Bringing back the health of Hauraki Gulf

New marine protection areas and restrictions on fishing are among a raft of changes being put in place to protect the Hauraki Gulf for future generations.

The new strategy, Revitalising the Gulf – Government action on the Sea Change Plan, released today, draws on input from mana whenua, local communities, and industry, Oceans and Fisheries Minister David Parker said.

“We are delivering on our election promise, taking immediate action to build on the good work already being done to restore the health of the Gulf,” David Parker said.

“We are also taking the long view, recognising that sustained action is necessary to ensure that the Gulf and its economic, environmental, cultural and social benefits can continue to be enjoyed.”

Acting Conservation Minister Dr Ayesha Verrall said some of the world’s most unique species of marine life relied on a healthy Gulf.

“Our Revitalising the Gulf strategy will guide an ongoing programme of work for the long-term health of the Hauraki Gulf. It responds to the call to action in the 2017 Sea Change Tai Timu Tai Pari Hauraki Gulf Marine Spatial Plan, developed by a stakeholder working group, and contains Government actions across the many marine challenges facing the Gulf in a holistic package,” Ayesha Verrall said.

The package includes:

  • The creation of 18 new marine protection areas and a framework to support the active restoration of some of the most biodiverse regions in the Gulf. The 18 new protected areas will increase marine protection in the Gulf almost threefold.
  • A Fisheries Plan with a range of changes to fishing practices and catch settings, including restricting trawl fishing to within carefully selected “corridors”.
  • Better monitoring to improve our understanding of the marine environment and track progress over time.
  • An expanded programme of protected species management.
  • Working together with mana whenua and local communities on local area coastal management.
  • Promoting a prosperous, sustainable aquaculture industry.

“It’s crucial that this package of actions works for all. We’ll be seeking further input from mana whenua and engaging with key stakeholders to make sure it’s done right,” Ayesha Verrall said.

David Parker said the Gulf was important to all New Zealanders and is also one of our busiest recreational marine environments, popular for boating and fishing and home to an important inshore fishery.

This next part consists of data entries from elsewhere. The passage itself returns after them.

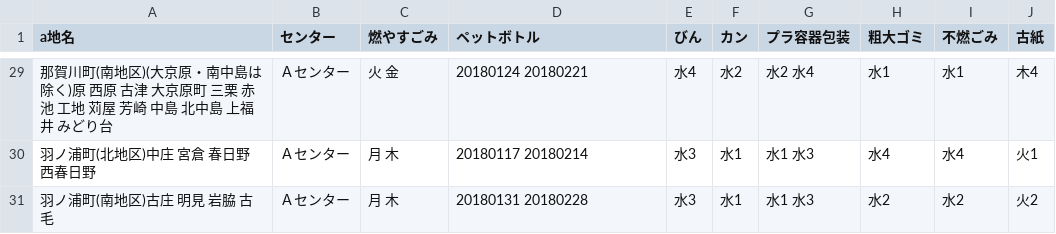
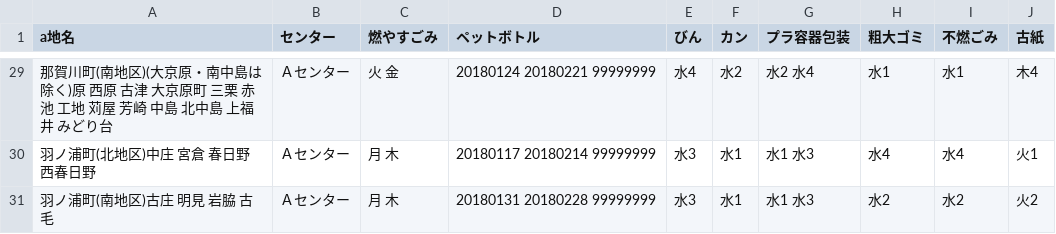
Before and after one commit to tokushima5374/ananshi, a CSV file: data/area_days.csv, drawn as a sheet; only a part is shown, gaps mark what is left out; the diff covers the shown part only.

```diff
--- a/data/area_days.csv
+++ b/data/area_days.csv
@@ -29,3 +29,3 @@ a地名,センター,燃やすごみ,ペットボトル,びん,カン,プラ容
-那賀川町(南地区)(大京原・南中島は除く)原 西原 古津 大京原町 三栗 赤池 工地 苅屋 芳崎 中島 北中島 上福井 みどり台,Ａセンター,火 金,20180124 20180221,水4,水2,水2 水4,水1,水1,木4
-羽ノ浦町(北地区)中庄 宮倉 春日野 西春日野,Ａセンター,月 木,20180117 20180214,水3,水1,水1 水3,水4,水4,火1
-羽ノ浦町(南地区)古庄 明見 岩脇 古毛,Ａセンター,月 木,20180131 20180228,水3,水1,水1 水3,水2,水2,火2
+那賀川町(南地区)(大京原・南中島は除く)原 西原 古津 大京原町 三栗 赤池 工地 苅屋 芳崎 中島 北中島 上福井 みどり台,Ａセンター,火 金,20180124 20180221 99999999,水4,水2,水2 水4,水1,水1,木4
+羽ノ浦町(北地区)中庄 宮倉 春日野 西春日野,Ａセンター,月 木,20180117 20180214 99999999,水3,水1,水1 水3,水4,水4,火1
+羽ノ浦町(南地区)古庄 明見 岩脇 古毛,Ａセンター,月 木,20180131 20180228 99999999,水3,水1,水1 水3,水2,水2,火2
```
Also changed, not shown: 27 edited cells elsewhere in this file.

“All of this activity, both on land and sea, has placed pressure on the Gulf and we need to take action to ensure it can be enjoyed by current and future generations. The Strategy’s actions will work alongside other actions and initiatives that tackle the land and freshwater pressures affecting the health of the Gulf.”

“We know we’ve got a lot of work to do to ensure the vision of a revitalised Gulf comes to fruition, but by working together we can achieve it,” Ayesha Verrall said.

For a copy of Revitalising the Gulf – Government action on the Sea Change Plan, please visit: